Big data, data collection, and data mining were undoubtedly some of the top tech trends and stories for 2013.
And while the data the National Security Agency has been amassing is regarded by many as THE top story overall, the government has been collecting information about us since Thomas Jefferson directed the first census in 1790. This current census data—a treasure trove of social, economic, and housing demographics—is now easier to use, with the government providing API access to some of the data sets.
The US Census Bureau released Census Explorer, a new interactive tool that lets you extrapolate data and create a street view map of demographics for your neighborhood, city, and state, comparing it against other areas of the country. This mapping tool is powered by American Community Survey (ACS) statistics from the Census Bureau's API, an application programming interface that allows developers to take data sets and reuse them to create online and mobile apps.
Not only is data from the 1990 and 2000 censuses included but also the latest ACS five-year statistics from the period 2008 to 2012. The United States housing bubble, economic crisis, recession, and aftermath are all within this critical time frame.
What can you find out? Go to Census Explorer to zoom in or enter an address for the data you’d like to map, including:
- Total population
- Percent 65 and older
- Foreign-born population percentage
- Percent of the population with a high school degree or higher
- Percent with a bachelor’s degree or higher
- Labor force participation rate
- Home ownership rate
- Median household income
According to the government, this is a pilot program and additional topics may be included in Census Explorer in the future.

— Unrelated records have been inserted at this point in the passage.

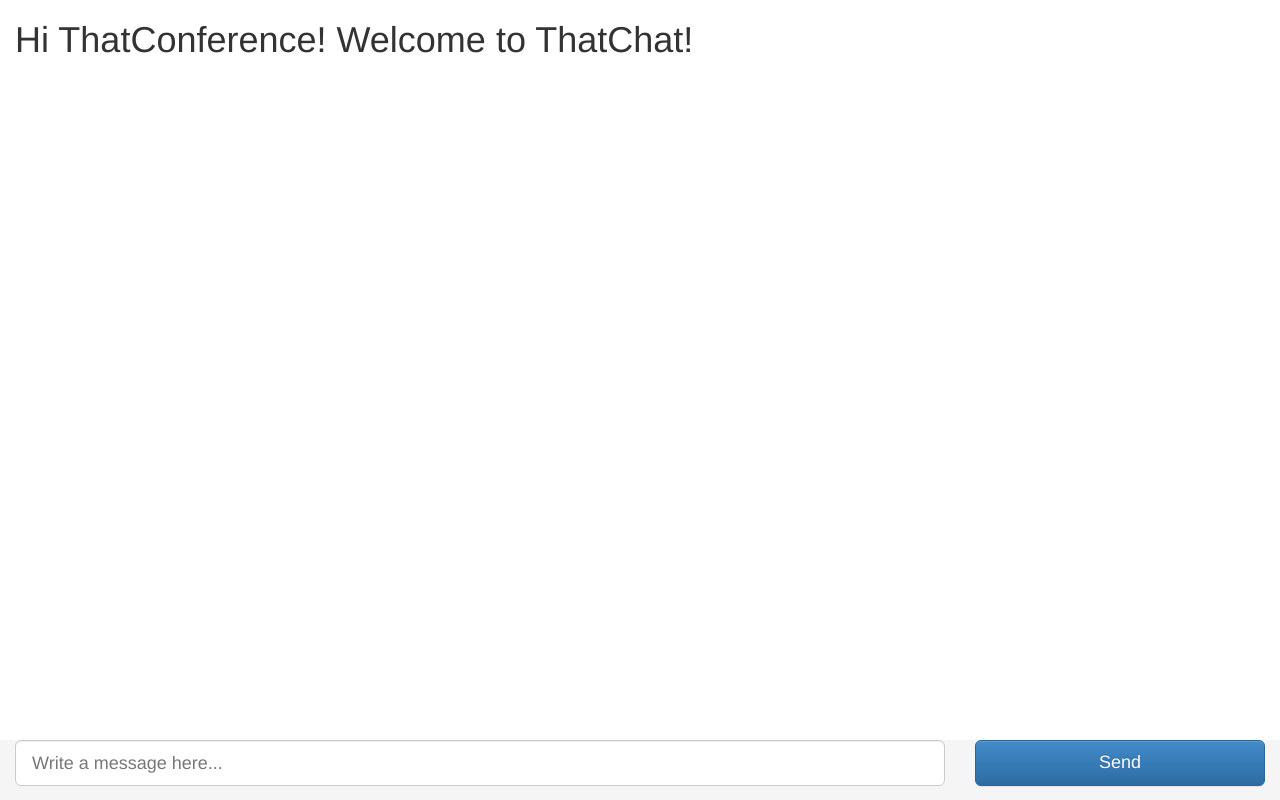
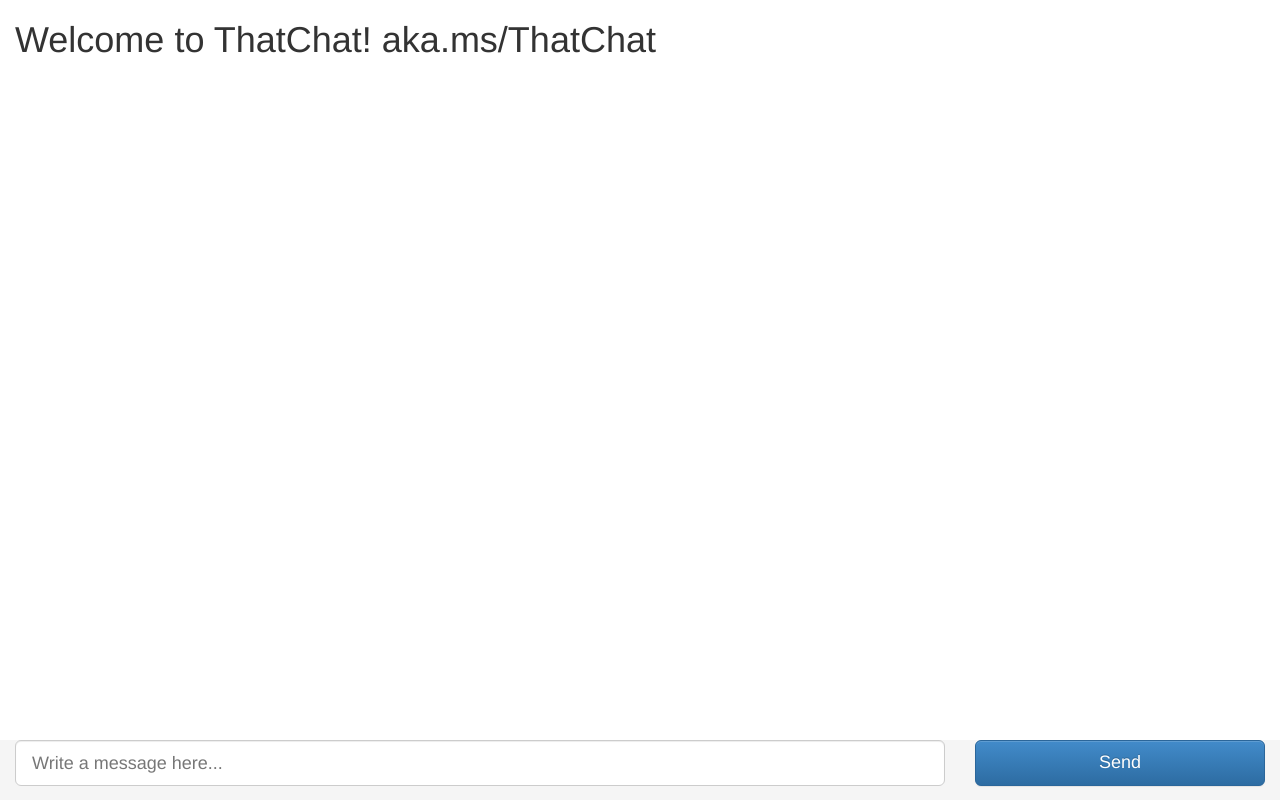
Before and after one commit to SarahSexton/Socket-Chat, a website: page public/index.html in a window 1280 px wide. Drawn offline with nearby package versions, Linux system fonts and the light colour scheme; no server answers.

Commit message:
Added link to front page

```diff
--- a/public/index.html
+++ b/public/index.html
@@ -20,7 +20,7 @@
             </div>
             <div class="wrap">
                 <div class="container-fluid">
-                    <h1>Hi ThatConference! Welcome to ThatChat!</h1>
+                    <h1>Welcome to ThatChat! aka.ms/ThatChat</h1>
                     <div id="messages"></div>
                     <div class="push"></div>
                 </div>
```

However, there is additional information available at the neighborhood level through the American Community Survey statistics that includes more than forty social, economic, and housing topics, including health insurance coverage statistics. Approximately one in thirty-eight US households receives an invitation to participate in the American Community Survey each year.
So, what do you think? Did you learn anything new about your neighborhood?